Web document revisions
☆ ☆ ☆ ☆ ☆

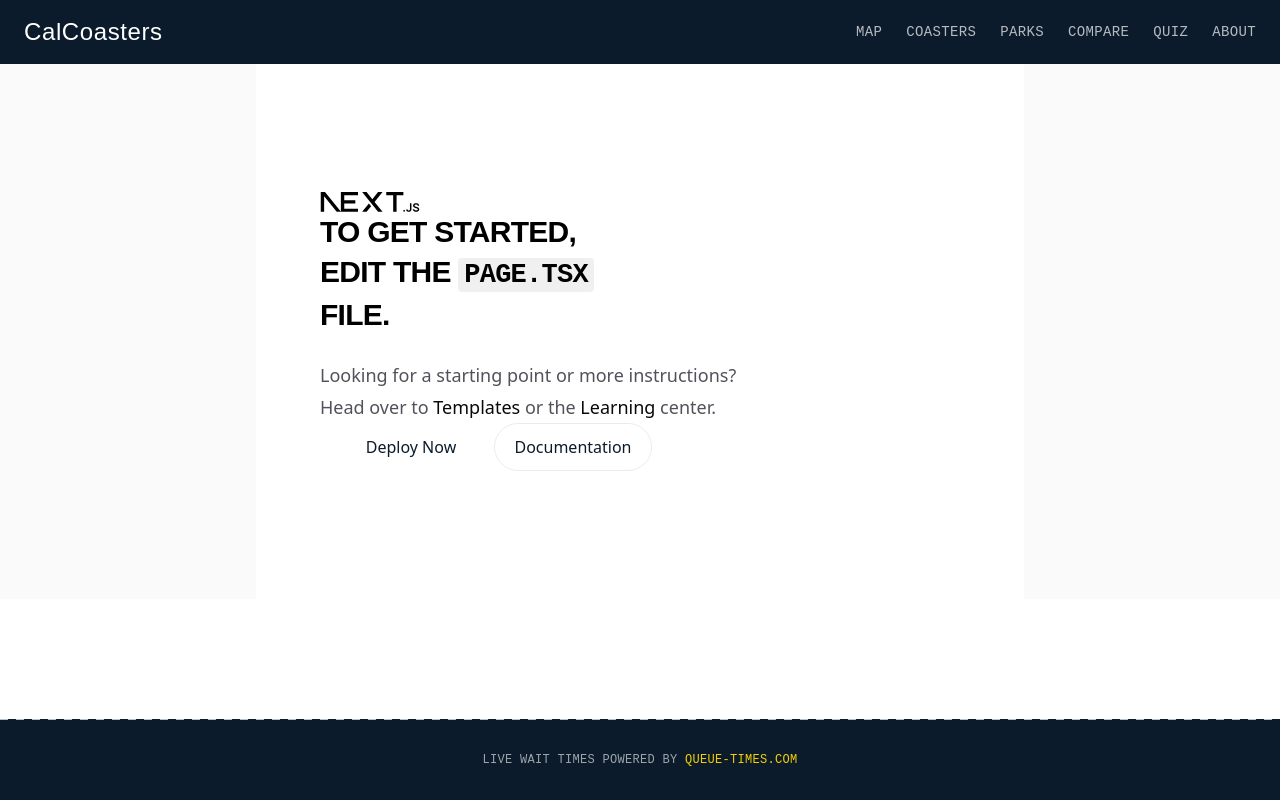
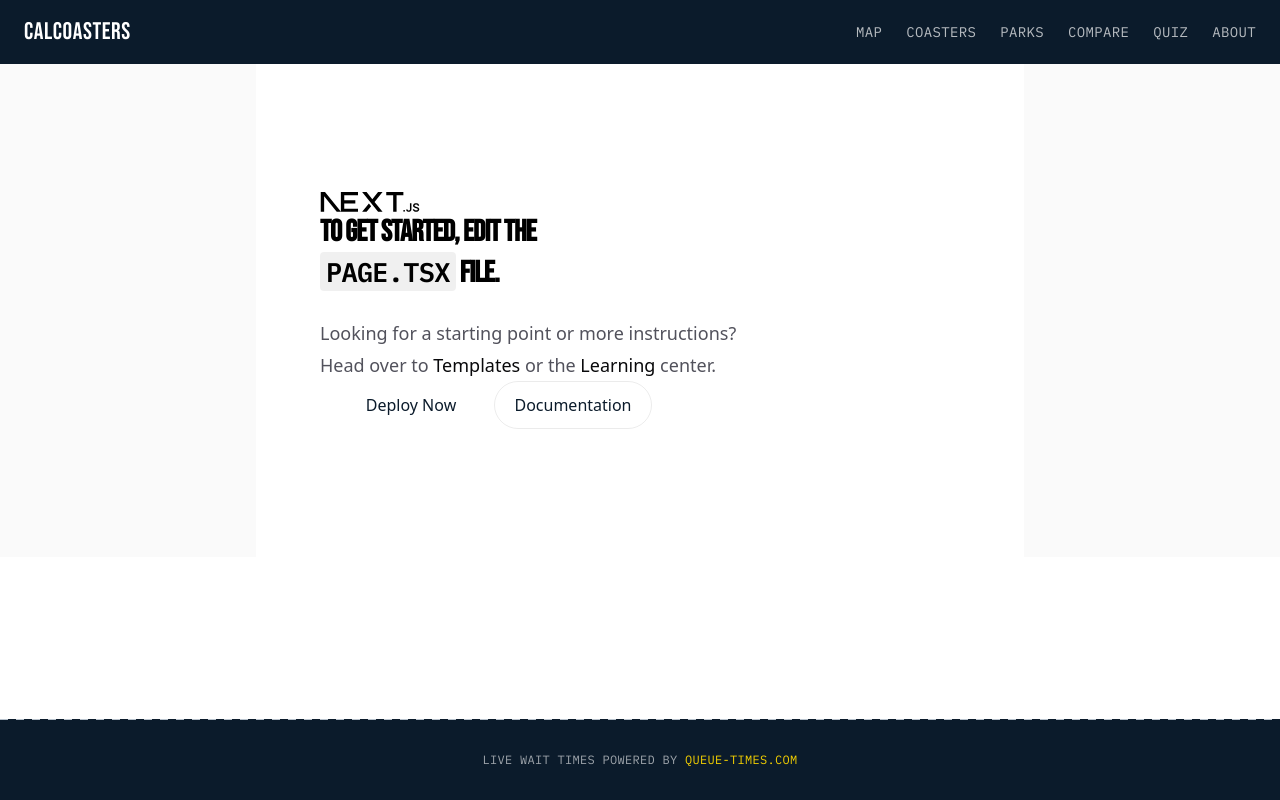
Before and after one commit to Noah-Arechiga/CalCoasters, a Next.js app: page / in a window 1280 px wide. Built offline with nearby package versions, Linux system fonts and the light colour scheme.

Commit message:
New layout with new fonts

```diff
--- a/src/app/layout.tsx
+++ b/src/app/layout.tsx
@@ -1,31 +1,43 @@
+// src/app/layout.tsx
+
+// Purpose: The root wrapper every page renders inside, sets up fonts
+//  and wraps every page with NavBar and Footer
+
 import type { Metadata } from "next";
-import { Geist, Geist_Mono } from "next/font/google";
+import { Bebas_Neue, Inter, IBM_Plex_Mono } from "next/font/google";
 import "./globals.css";
 import NavBar from "@/components/NavBar";
 import Footer from "@/components/Footer";
 
-const geistSans = Geist({
-  variable: "--font-geist-sans",
+const display = Bebas_Neue({
+  weight: "400",
   subsets: ["latin"],
+  variable: "--font-display",
 });
 
-const geistMono = Geist_Mono({
-  variable: "--font-geist-mono",
+const body = Inter({
   subsets: ["latin"],
+  variable: "--font-body",
+});
+
+const mono = IBM_Plex_Mono({
+  weight: ["400", "500", "600"],
+  subsets: ["latin"],
+  variable: "--font-mono",
 });
 
 export const metadata: Metadata = {
-  title: "Nearest Coasters",
+  title: "CalCoasters",
   description: "Find the best SoCal roller coasters near you, live wait times included.",
 };
 
 export default function RootLayout({
-  children
+  children,
 }: LayoutProps<"/">) {
   return (
     <html
       lang="en"
-      className={`${geistSans.variable} ${geistMono.variable} h-full antialiased`}
+      className={`${display.variable} ${body.variable} ${mono.variable} h-full antialiased`}
     >
       <body className="min-h-full flex flex-col">
         <NavBar />
```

☆ ☆ ☆ ☆ ☆

Search the entries for "import" and copy out each line that has it.

 import type { Metadata } from "next";
-import { Geist, Geist_Mono } from "next/font/google";
+import { Bebas_Neue, Inter, IBM_Plex_Mono } from "next/font/google";
 import "./globals.css";
 import NavBar from "@/components/NavBar";
 import Footer from "@/components/Footer";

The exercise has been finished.